START Data

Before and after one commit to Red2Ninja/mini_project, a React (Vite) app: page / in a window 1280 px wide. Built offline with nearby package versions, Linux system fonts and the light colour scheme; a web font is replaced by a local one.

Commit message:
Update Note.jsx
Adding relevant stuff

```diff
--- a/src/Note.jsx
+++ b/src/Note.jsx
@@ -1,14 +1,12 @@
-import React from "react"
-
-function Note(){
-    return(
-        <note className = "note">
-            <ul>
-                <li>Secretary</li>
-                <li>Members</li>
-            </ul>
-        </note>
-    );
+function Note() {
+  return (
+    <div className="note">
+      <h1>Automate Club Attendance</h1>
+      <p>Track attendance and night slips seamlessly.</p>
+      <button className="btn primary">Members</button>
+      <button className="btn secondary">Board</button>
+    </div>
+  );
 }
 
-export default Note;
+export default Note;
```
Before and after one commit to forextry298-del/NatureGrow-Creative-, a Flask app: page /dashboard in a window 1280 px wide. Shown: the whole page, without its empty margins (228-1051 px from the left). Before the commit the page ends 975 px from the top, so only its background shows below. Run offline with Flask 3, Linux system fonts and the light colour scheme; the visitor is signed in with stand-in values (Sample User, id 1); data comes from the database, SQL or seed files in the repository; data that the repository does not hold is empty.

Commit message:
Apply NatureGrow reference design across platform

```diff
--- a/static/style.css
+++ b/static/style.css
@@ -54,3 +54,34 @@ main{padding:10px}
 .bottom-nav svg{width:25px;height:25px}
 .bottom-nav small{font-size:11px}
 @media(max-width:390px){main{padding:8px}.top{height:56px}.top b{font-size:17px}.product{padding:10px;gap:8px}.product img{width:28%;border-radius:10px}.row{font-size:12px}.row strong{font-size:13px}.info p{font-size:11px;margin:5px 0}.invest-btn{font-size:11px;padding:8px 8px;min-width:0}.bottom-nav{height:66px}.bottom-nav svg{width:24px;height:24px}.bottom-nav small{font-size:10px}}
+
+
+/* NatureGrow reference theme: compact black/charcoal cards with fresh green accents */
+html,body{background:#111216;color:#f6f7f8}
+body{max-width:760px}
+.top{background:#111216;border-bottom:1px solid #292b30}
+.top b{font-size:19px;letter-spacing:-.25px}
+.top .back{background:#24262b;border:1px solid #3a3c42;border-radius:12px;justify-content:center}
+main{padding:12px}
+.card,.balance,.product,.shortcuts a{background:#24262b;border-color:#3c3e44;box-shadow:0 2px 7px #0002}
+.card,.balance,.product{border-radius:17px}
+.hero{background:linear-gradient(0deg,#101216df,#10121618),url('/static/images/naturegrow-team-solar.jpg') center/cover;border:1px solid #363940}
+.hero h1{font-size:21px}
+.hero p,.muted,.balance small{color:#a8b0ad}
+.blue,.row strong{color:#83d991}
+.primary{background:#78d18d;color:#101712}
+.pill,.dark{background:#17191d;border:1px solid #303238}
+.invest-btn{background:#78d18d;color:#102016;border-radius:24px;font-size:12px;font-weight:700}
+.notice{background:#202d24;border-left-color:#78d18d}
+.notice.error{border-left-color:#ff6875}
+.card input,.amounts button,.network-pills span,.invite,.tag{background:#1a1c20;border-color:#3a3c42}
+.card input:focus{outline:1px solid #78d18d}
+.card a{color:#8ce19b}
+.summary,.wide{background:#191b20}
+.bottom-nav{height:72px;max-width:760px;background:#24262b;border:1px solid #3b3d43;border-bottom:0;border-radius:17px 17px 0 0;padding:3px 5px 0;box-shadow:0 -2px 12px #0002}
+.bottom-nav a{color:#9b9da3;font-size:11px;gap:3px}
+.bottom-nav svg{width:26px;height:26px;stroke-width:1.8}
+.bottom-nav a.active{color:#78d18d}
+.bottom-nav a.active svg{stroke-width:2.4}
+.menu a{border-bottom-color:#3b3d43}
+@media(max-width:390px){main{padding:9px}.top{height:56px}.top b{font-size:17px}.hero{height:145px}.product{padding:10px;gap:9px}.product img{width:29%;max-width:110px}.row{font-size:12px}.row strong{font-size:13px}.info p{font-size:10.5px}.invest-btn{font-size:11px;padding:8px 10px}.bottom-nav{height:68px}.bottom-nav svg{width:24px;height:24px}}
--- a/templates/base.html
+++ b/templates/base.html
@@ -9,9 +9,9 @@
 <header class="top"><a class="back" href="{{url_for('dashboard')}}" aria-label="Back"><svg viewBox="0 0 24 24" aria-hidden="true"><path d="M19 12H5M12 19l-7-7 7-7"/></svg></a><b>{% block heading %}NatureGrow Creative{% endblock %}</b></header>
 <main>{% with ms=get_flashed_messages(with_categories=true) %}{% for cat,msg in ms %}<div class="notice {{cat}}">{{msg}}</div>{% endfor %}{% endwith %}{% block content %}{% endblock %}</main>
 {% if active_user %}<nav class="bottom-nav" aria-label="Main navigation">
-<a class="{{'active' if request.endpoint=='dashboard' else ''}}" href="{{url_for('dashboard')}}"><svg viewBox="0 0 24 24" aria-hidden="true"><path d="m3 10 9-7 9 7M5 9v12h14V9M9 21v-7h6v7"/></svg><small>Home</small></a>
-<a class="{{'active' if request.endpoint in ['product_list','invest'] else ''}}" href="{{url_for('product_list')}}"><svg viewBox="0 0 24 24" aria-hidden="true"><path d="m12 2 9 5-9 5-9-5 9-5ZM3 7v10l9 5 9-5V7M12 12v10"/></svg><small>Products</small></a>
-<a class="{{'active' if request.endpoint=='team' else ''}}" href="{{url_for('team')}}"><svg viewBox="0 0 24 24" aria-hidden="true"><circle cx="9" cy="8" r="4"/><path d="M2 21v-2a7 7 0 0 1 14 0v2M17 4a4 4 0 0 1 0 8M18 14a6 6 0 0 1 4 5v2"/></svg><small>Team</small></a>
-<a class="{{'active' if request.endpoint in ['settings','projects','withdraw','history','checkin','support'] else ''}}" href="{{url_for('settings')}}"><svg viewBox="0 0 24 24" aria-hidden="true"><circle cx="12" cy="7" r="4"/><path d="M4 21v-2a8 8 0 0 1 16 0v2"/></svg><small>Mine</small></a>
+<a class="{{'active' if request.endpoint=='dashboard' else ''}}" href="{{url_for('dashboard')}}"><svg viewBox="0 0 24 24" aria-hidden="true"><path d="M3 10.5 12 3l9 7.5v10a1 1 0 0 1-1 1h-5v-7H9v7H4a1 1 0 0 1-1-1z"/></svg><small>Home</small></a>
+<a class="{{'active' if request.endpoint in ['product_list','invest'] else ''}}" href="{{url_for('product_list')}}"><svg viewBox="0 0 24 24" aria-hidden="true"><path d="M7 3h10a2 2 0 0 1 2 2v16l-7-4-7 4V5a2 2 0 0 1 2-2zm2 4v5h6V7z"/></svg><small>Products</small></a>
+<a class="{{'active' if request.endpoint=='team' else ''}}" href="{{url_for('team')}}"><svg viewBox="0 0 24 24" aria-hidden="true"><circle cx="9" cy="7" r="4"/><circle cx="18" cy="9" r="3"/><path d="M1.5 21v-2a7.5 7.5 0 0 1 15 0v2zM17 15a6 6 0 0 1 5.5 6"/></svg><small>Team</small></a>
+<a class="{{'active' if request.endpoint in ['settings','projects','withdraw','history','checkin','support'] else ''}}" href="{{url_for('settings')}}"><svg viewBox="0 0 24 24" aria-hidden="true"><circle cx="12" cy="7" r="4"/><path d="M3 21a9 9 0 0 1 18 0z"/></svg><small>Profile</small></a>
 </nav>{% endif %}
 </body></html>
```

END Data

» **The task**
For every line of the entries above that holds "hero", add one to a tally, and report only the final count.

» **Exercise answer**
4